    Although a supporter of Pope John Paul II, he voted against a bill to award the pontiff a congressional gold medal at taxpayer expense along with medals for Mother Teresa of Calcutta and civil rights icon Rosa Parks. He ponied up $100 from his own pocket for the Pope’s medal and challenged congressional opponents to the same. When they refused, he shouted: “See? It’s easy to be generous with other people’s money.”

    His civil libertarian moves translate into a strict non-interventionist foreign policy, voting against the Iraq War Resolution, the Patriot Act to shore up domestic security against terrorism because he despised curtailing U. S. liberties; and urges withdrawal of the U. S. from the United Nations. His opposition to the war has gained him support from the Left. Despite the fact that many of his own party don’t agree with him, the contention has grown that Dr. Paul is his own immovable man with fiercely independent views and it is unwise to challenge one who has been elected to the House eight times, at least once in each of the past decades.

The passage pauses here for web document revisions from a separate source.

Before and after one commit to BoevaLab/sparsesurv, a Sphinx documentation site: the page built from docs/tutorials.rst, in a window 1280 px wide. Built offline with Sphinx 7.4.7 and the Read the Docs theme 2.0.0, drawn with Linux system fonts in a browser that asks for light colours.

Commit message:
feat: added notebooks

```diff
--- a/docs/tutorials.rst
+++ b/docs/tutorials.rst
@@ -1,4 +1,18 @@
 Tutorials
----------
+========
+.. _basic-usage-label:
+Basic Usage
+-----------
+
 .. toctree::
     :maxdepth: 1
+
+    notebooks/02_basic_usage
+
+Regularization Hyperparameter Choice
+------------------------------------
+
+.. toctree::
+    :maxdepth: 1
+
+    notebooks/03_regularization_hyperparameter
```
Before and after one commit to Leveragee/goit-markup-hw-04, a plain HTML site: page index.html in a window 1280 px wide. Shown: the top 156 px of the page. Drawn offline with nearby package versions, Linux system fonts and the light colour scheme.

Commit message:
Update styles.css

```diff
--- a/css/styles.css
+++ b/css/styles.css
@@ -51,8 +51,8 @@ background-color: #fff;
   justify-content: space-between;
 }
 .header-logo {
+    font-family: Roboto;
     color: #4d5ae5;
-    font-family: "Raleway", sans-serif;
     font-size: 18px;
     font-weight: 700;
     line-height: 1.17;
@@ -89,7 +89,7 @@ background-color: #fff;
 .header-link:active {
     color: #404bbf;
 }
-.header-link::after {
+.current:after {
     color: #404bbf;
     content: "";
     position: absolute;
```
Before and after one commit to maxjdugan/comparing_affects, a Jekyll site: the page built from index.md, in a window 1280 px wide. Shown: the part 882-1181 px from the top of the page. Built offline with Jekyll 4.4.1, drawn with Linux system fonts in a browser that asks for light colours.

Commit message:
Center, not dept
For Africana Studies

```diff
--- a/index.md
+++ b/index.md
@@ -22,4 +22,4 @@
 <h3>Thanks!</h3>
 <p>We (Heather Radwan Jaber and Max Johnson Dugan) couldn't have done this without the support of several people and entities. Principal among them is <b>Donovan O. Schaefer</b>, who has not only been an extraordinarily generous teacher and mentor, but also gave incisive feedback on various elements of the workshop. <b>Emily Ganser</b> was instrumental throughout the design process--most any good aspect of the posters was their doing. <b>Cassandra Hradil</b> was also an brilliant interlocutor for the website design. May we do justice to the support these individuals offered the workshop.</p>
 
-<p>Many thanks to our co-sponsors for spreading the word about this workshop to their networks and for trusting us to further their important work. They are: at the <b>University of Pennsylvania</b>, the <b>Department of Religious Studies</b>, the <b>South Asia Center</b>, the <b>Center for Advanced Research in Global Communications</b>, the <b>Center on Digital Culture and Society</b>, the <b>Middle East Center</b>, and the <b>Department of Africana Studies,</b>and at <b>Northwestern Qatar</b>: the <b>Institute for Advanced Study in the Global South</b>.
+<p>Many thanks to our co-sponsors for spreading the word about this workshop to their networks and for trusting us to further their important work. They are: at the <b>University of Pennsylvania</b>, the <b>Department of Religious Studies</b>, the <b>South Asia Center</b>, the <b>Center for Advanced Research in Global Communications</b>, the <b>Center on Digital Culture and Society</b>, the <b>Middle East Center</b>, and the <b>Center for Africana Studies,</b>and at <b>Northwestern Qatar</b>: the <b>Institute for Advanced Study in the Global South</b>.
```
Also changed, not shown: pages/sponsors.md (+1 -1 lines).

    Call him impractical and an obstructionist to the regular course of governmental business, of all the candidates for president, he maintains he is meticulously faithful to the original intent of the founders. His view of the presidency would make Calvin Coolidge look like a power broker, saying that by studying the Federalist one learns that the president should be the mere administrator of policies designed by the people through the Congress. Hamiltonians can disagree but here is a guy who votes as he believes, condemning arbitrary presidential decisions as unconstitutional, indicting Woodrow Wilson in Mexico in 1916, Harry Truman in Korea in 1950, Eisenhower sending troops to Little Rock in 1954, JFK with the Bay of Pigs, LBJ with Vietnam, Nixon with the Christmas Eve bombing of Cambodia, Ford, sending federal aid to subdue the former Portuguese colony of Timor in order to please Indonesian dictator Suharto, Carter for the Camp David accords which interfered in Middle Eastern politics and for the “Carter Doctrine” that dictated opposition to any foreign nation gaining control over the Persian Gulf; Ronald Reagan for military action in Granada and Lebanon, George H. W. Bush for the first invasion of Iraq; Bill Clinton in Haiti and George W Bush in Iraq. It would be a far different presidency indeed under Dr. Paul.

    And it would take a libertarian revolution of avalanche proportions to elect him, but that doesn’t nullify his views from being expressed or considered. As a stormy petrel he ranks with the late individualist Republican members H. R. Gross of Iowa who would halt action in the House to block wasteful spending; Jeannette Rankin of Montana, the first woman elected to Congress, who defied public opinion to be the only representative to vote against our entrance into two world wars and Jessie (“Give `em hell, Jessie!) Sumner of Illinois who opposed federal farm subsidies by telling farmers to “raise less corn and more hell” to block the New Deal.

    More about Ron Paul can be found on

    Thus far, the polls are almost unanimous in saying the most electable Republican ticket would be John McCain for president and Rudy Giuliani for vice president…his spending four years as veep straightening out his reputation in the public mind so he can take over when McCain who will be 76 when his term expires can turn it over to a vice president who will have re-fashioned his reputation on social issues.

    Next week: so help me, we’ll try once more--before room runs out--to review the candidacy of a contender who lost more than 100 lbs. just to run along with some others.